Is Climate Warming Altering the Severity and Frequency of Forest Insect Outbreaks in the Northwest?

    Faculty Advisory

  • Patrick Tobin, University of Washington,
  • NW CASC Fellow

  • Alex Pane, University of Washington,
In Progress

The forests of the Northwest are host to many native and nonnative biotic disturbance agents (e.g., bark beetles and folivores). Higher temperatures, longer summers, and in turn, greater drought stress, are all likely to contribute to greater disturbance intensity, severity, and related tree mortality. Most research has focused on the singular effects of biotic disturbance agents on their respective host trees and short-term ecosystem responses following disturbance. However, disturbance rarely occurs in isolation; tree decline and mortality from interacting biotic disturbance agents is a complex, ongoing and poorly understood process. Biotic disturbance is an inherent ecological process in the Northwest; thus, understanding the patterns of biotic disturbance interactions is pivotal to the management and preservation of regional forests.

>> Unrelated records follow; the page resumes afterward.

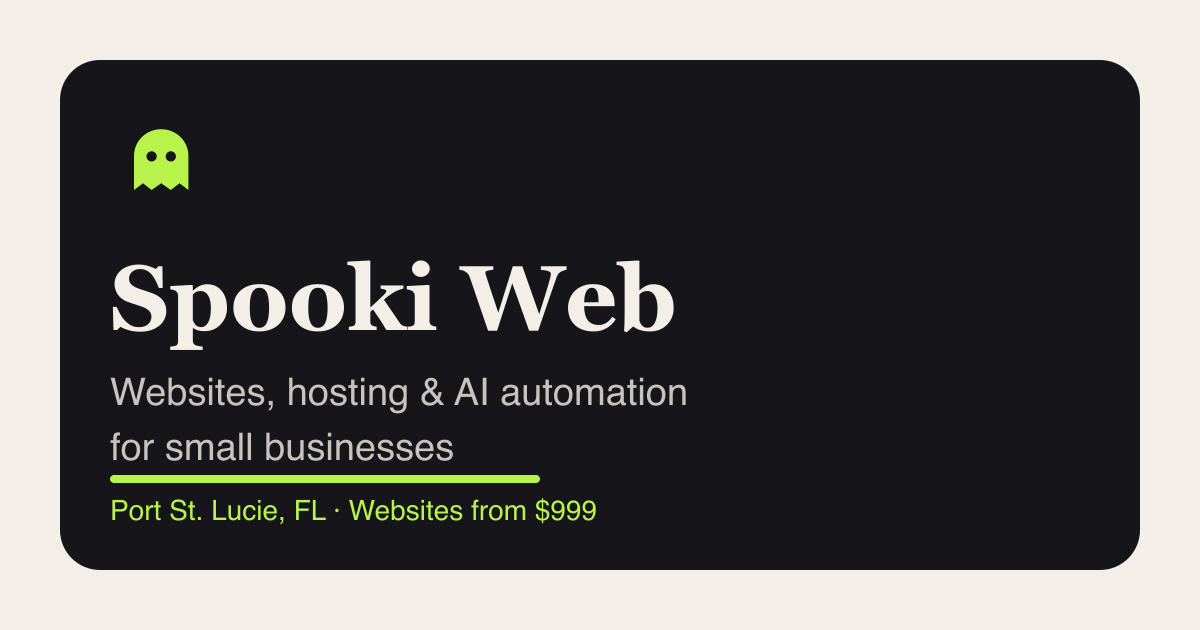
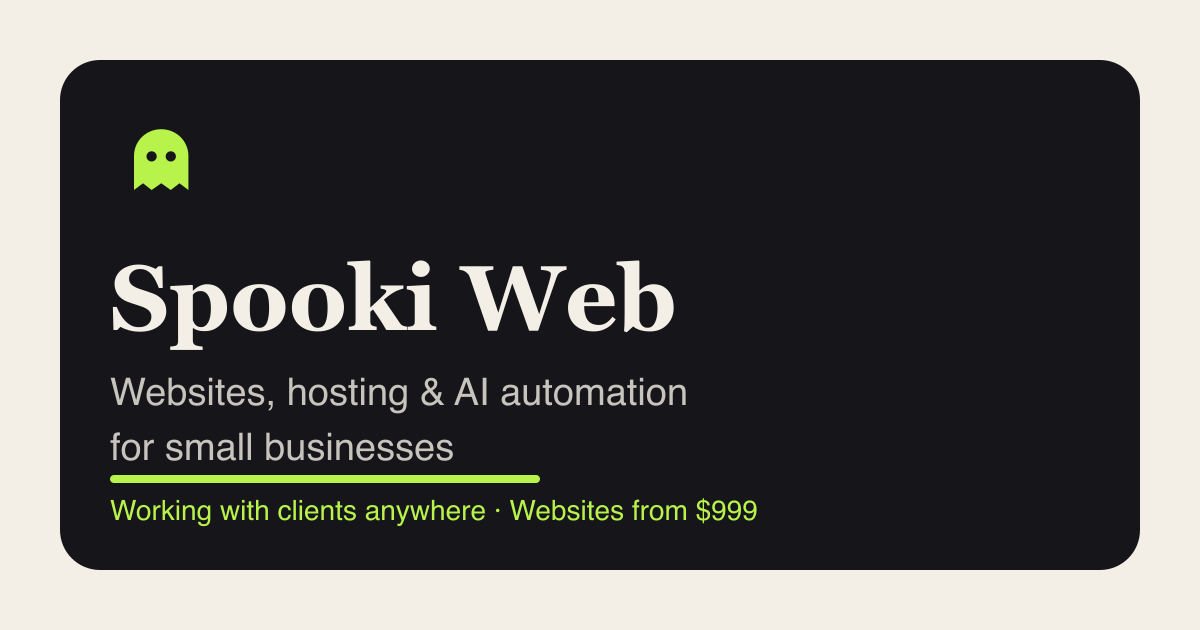
Remove location, work from anywhere; surface email and phone in header and hero

Changed region(s): [[0.0925, 0.7841, 0.6475, 0.8444]]

diff --git a/src/config.ts b/src/config.ts
@@ -4,8 +4,7 @@ export const business = {
   name: 'Spooki Web',
   owner: 'Justin Kissoon',
   tagline: 'Websites, hosting and AI automation for small businesses.',
-  location: 'Port St. Lucie, FL',
-  region: 'Florida',
+  location: 'Working remotely with clients anywhere',
   email: 'justinkissoon0@gmail.com',
   phone: '(772) 267-6678',
   paymentTerms:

This project will look to fill current knowledge gaps by determining at risk native tree species and the potential impacts an invasive species may have on disturbance dynamics under a changing climate. We will also look to identify local-to-regional scale biotic and abiotic processes that enable repeated insect outbreaks to occur within forest ecosystems. The findings from this project could inform management strategies for both native and nonnative disturbance agents while providing insights into how these strategies may need to change to continue to succeed in a warming climate.